Ross Gray is a senior research associate with AgResearch. He is based at the Grasslands Research Centre in Palmerston North and is part of the Climate, Land and Environment group. Ross’s particular area of interest is soil ecology – earthworms and soil arthropods.
Scientific research rarely happens in isolation – it truly is a team effort. Technicians, research associates, scientists and sometimes even university students all have an important part to play in designing, managing and subsequently reporting scientific trials.
Science is a superb vocation for the naturally inquisitive, where hands-on innovation and discovery make for fulfilling and always interesting endeavours.

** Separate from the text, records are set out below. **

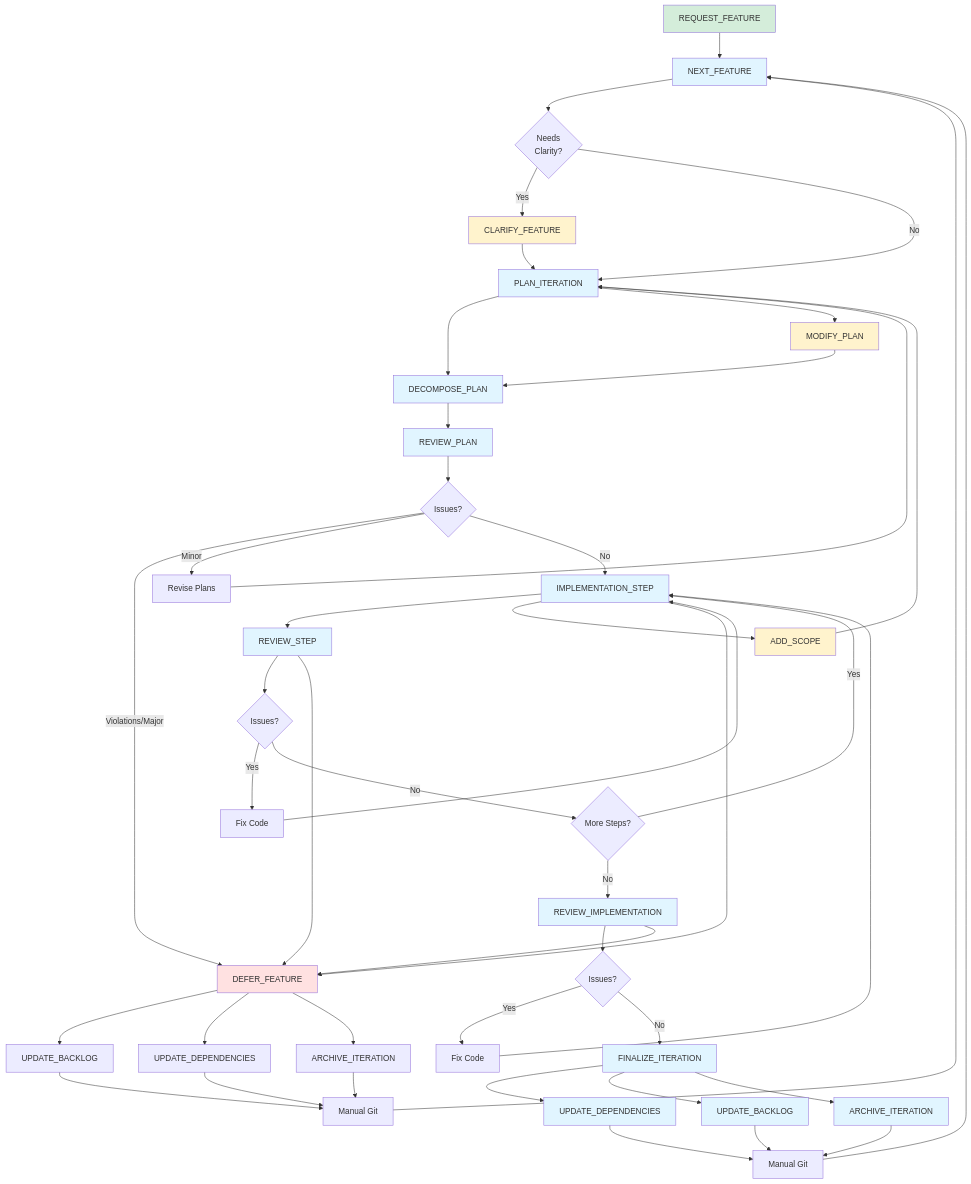
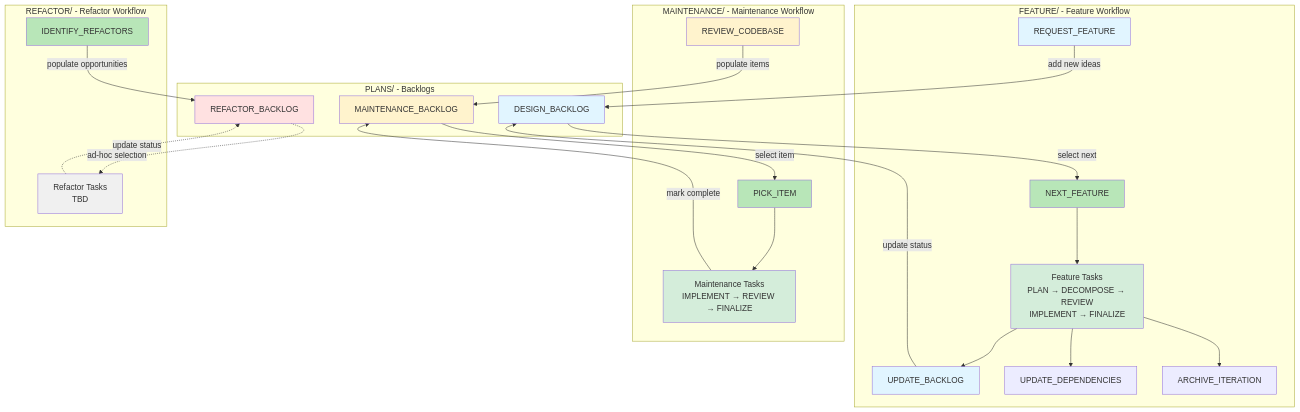
The diagram in TASKS/WORKFLOW.md (EvanLavender13/FrogLords), drawn with Mermaid before and after one commit. The commit also changed other lines of this file and 6 other files, not shown here.

````diff
--- a/TASKS/WORKFLOW.md
+++ b/TASKS/WORKFLOW.md
@@ -35,68 +7,61 @@
 ```mermaid
-graph TD
-    REQ[REQUEST_FEATURE] --> A[NEXT_FEATURE]
-    A --> CLAR{Needs<br/>Clarity?}
-    CLAR -->|Yes| CF[CLARIFY_FEATURE]
-    CF --> B[PLAN_ITERATION]
-    CLAR -->|No| B
-    B --> C[DECOMPOSE_PLAN]
-    C --> D[REVIEW_PLAN]
-    D --> E{Issues?}
-    E -->|Violations/Major| F[DEFER_FEATURE]
-    E -->|Minor| G[Revise Plans]
-    G --> B
-    E -->|No| H[IMPLEMENTATION_STEP]
-    H --> RS[REVIEW_STEP]
-    RS --> RSI{Issues?}
-    RSI -->|Yes| L2[Fix Code]
-    L2 --> H
-    RSI -->|No| I{More Steps?}
-    I -->|Yes| H
-    I -->|No| J[REVIEW_IMPLEMENTATION]
-    J --> K{Issues?}
-    K -->|Yes| L[Fix Code]
-    L --> H
-    K -->|No| M[FINALIZE_ITERATION]
-    M --> N[UPDATE_DEPENDENCIES]
-    M --> O[UPDATE_BACKLOG]
-    M --> P[ARCHIVE_ITERATION]
-    N --> Q[Manual Git]
-    O --> Q
-    P --> Q
-    Q --> A
-    F --> R[UPDATE_BACKLOG]
-    F --> S[UPDATE_DEPENDENCIES]
-    F --> T[ARCHIVE_ITERATION]
-    R --> U[Manual Git]
-    S --> U
-    T --> U
-    U --> A
-    
-    %% Mid-iteration scope changes
-    H --> AS[ADD_SCOPE]
-    AS --> B
-    B --> MP[MODIFY_PLAN]
-    MP --> C
-    
-    %% Implementation-phase deferral
-    H --> F
-    RS --> F
-    J --> F
-    
-    style REQ fill:#d4edda
-    style A fill:#e1f5ff
-    style CF fill:#fff3cd
-    style B fill:#e1f5ff
-    style C fill:#e1f5ff
-    style D fill:#e1f5ff
-    style F fill:#ffe1e1
-    style H fill:#e1f5ff
-    style RS fill:#e1f5ff
-    style J fill:#e1f5ff
-    style M fill:#e1f5ff
-    style N fill:#e1f5ff
-    style O fill:#e1f5ff
-    style P fill:#e1f5ff
-    style AS fill:#fff3cd
-    style MP fill:#fff3cd
+graph TB
+    subgraph Backlogs["PLANS/ - Backlogs"]
+        DB[DESIGN_BACKLOG]
+        MB[MAINTENANCE_BACKLOG]
+        RB[REFACTOR_BACKLOG]
+    end
+
+    subgraph FeatureTasks["FEATURE/ - Feature Workflow"]
+        RF[REQUEST_FEATURE]
+        NF[NEXT_FEATURE]
+        FW[Feature Tasks<br/>PLAN → DECOMPOSE → REVIEW<br/>IMPLEMENT → FINALIZE]
+        UB[UPDATE_BACKLOG]
+        UD[UPDATE_DEPENDENCIES]
+        AI[ARCHIVE_ITERATION]
+    end
+
+    subgraph MaintenanceTasks["MAINTENANCE/ - Maintenance Workflow"]
+        RC[REVIEW_CODEBASE]
+        PI[PICK_ITEM]
+        MW[Maintenance Tasks<br/>IMPLEMENT → REVIEW → FINALIZE]
+    end
+
+    subgraph RefactorTasks["REFACTOR/ - Refactor Workflow"]
+        IR[IDENTIFY_REFACTORS]
+        RW[Refactor Tasks<br/>TBD]
+    end
+
+    %% Feature workflow flows
+    RF -->|add new ideas| DB
+    DB -->|select next| NF
+    NF --> FW
+    FW --> UB
+    FW --> UD
+    FW --> AI
+    UB -->|update status| DB
+
+    %% Maintenance workflow flows
+    RC -->|populate items| MB
+    MB -->|select item| PI
+    PI --> MW
+    MW -->|mark complete| MB
+
+    %% Refactor workflow flows
+    IR -->|populate opportunities| RB
+    RB -.->|ad-hoc selection| RW
+    RW -.->|update status| RB
+
+    style DB fill:#e1f5ff
+    style MB fill:#fff3cd
+    style RB fill:#ffe1e1
+    style FW fill:#d4edda
+    style MW fill:#d4edda
+    style RW fill:#f0f0f0
+    style NF fill:#b8e6b8
+    style PI fill:#b8e6b8
+    style IR fill:#b8e6b8
+    style RF fill:#e1f5ff
+    style RC fill:#fff3cd
+    style UB fill:#e1f5ff
 ```
````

As a senior research associate, Ross is involved in all aspects of science including input into project bidding applications, trial planning, trial set-up, trial management and deconstruction, analytical services, data management and interpretation leading on to authorship of science papers. In addition to the specialist technical and analytical services Ross provides to groups within AgResearch, he also works with external clients.
Ross has been with AgResearch for more than 30 years. He began as a technical trainee – similar to a science apprenticeship. Ross studied part-time for a New Zealand Certificate in science during his time as a trainee. He has come a long way since then, and Ross is proof that there are many pathways that lead to a career in science. Ross feels privileged to be able to design and run an extremely varied number of trials on a diverse scale, from growth cabinet and glasshouse trials to field trials and even countrywide soil fauna surveys.
Ross’s interests outside of work include hang-gliding, general aviation, skiing, computers and backyard engineering. He also includes ecology (especially earthworms) and photography as interests – he took many of the earthworm photos used on our site.
Nature of science
Scientific inquiry is a complex social activity that encompasses a broad range of people, skills and experiences. Stereotypes often depict scientists working alone and isolated in a laboratory. In reality, research is more often conducted by a team of people rather than by an individual.
This article is based on information current in 2012.